Such might be the case for one home health care aide in New York, who recently had a 13-year-old fraud conviction expunged by U.S. District Court Judge John Gleeson for the Eastern District of New York, who cited that “there is a growing recognition that the adverse employment consequences of old convictions are excessive and counter-productive,” according to a court memorandum filed last month.
In 2001, the defendant, identified as Jane Doe in court filings, was found guilty of an automobile insurance fraud scheme that occurred in 1997. According to court documents, she had faked an injury from a staged car accident and then subsequently falsely claimed to have received medical services related to her fabricated “injury.”
For her role in the scheme, Doe was sentenced in March 2002 to five years of probation, 10 months of home detention and a restitution order of $46,701.
Since then, and in the years following the end of her probation in March 2007, Doe’s criminal record had continuously surfaced at each home health care job she applied for, each time leading to her eventual termination once employers saw the results of her background check.
“She doesn’t lie to her employers, who do not ask if she has a criminal record at the hiring stage,” Gleeson stated. “However, after she gets jobs, record checks are performed by her employers or others acting on her behalf. Once they learn of Doe’s conviction, she gets fired. This has happened to her half a dozen times.”
While Gleeson admitted that employers are entitled to know about the past convictions of job applicants, he indicated that if employers had the time and the resources to conduct a thorough investigation of the applicant or employee, then they might conclude that the conviction is no longer a meaningful consideration in determining suitability for employment.
Gleeson also acknowledged that had Doe’s original offense arisen from her work as a home health aide, the outcome of the expungement hearing might have been different.

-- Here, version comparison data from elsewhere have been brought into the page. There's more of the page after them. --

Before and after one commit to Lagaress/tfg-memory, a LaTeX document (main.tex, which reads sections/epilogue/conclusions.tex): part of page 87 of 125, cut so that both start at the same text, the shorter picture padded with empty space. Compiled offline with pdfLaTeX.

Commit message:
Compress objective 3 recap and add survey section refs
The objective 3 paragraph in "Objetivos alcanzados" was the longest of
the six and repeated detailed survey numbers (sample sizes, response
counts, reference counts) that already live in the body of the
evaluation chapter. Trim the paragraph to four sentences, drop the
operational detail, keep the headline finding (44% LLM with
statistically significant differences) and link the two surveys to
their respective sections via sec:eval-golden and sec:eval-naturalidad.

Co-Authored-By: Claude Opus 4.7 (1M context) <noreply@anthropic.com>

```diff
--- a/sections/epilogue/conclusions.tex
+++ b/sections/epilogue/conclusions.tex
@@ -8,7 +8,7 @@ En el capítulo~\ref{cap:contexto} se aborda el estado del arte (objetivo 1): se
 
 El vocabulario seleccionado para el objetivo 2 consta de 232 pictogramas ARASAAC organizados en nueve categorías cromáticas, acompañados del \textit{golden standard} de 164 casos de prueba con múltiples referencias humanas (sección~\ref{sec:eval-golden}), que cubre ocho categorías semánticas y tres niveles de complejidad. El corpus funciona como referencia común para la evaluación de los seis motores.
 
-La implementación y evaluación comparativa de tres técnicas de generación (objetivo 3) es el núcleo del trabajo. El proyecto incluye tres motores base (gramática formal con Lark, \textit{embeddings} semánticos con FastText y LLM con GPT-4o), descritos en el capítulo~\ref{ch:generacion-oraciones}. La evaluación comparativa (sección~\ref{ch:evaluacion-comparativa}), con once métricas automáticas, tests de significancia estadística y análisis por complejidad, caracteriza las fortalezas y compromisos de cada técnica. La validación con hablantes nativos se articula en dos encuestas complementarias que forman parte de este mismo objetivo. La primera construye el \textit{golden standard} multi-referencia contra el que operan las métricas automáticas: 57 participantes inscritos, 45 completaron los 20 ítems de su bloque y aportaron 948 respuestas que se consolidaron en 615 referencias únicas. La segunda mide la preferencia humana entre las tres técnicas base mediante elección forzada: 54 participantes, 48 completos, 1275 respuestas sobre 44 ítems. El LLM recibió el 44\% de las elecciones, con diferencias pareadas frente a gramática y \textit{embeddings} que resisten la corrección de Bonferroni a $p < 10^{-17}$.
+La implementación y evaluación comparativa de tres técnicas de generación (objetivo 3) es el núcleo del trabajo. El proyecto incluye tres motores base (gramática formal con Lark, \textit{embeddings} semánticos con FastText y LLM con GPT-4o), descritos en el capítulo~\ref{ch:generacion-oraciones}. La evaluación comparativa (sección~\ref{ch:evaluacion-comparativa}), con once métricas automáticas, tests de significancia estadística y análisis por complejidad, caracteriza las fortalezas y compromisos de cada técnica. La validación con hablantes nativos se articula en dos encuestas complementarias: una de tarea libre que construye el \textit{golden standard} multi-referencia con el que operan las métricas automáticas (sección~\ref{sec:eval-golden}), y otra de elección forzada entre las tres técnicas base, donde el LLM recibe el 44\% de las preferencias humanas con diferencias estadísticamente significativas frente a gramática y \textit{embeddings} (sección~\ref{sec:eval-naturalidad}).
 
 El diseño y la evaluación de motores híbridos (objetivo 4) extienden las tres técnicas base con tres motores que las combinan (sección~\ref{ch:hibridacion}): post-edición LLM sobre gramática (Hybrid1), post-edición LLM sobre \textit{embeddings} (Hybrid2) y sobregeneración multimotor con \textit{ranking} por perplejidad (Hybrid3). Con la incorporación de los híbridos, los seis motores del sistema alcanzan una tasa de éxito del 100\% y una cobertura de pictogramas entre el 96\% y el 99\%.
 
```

The conviction for the unrelated, non-violent offense, however, had drastically hindered Doe’s ability to hold a job, and in turn, increased her dependence on public assistance—all while she had remained in the good graces of the law with no other criminal conduct.
Doe is just one of the 65 million Americans who have a criminal record and suffer the adverse consequences that result from it, Gleeson noted, while highlighting the need to take a “fresh look” at policies that shut people out from the social, economic and educational opportunities they need in order to re-enter society successfully.
“There is no justification for continuing to impose this disability on her,” Gleeson stated. “I sentenced her to five years of probation supervision, not to a lifetime of unemployment.”
Written by Jason Oliva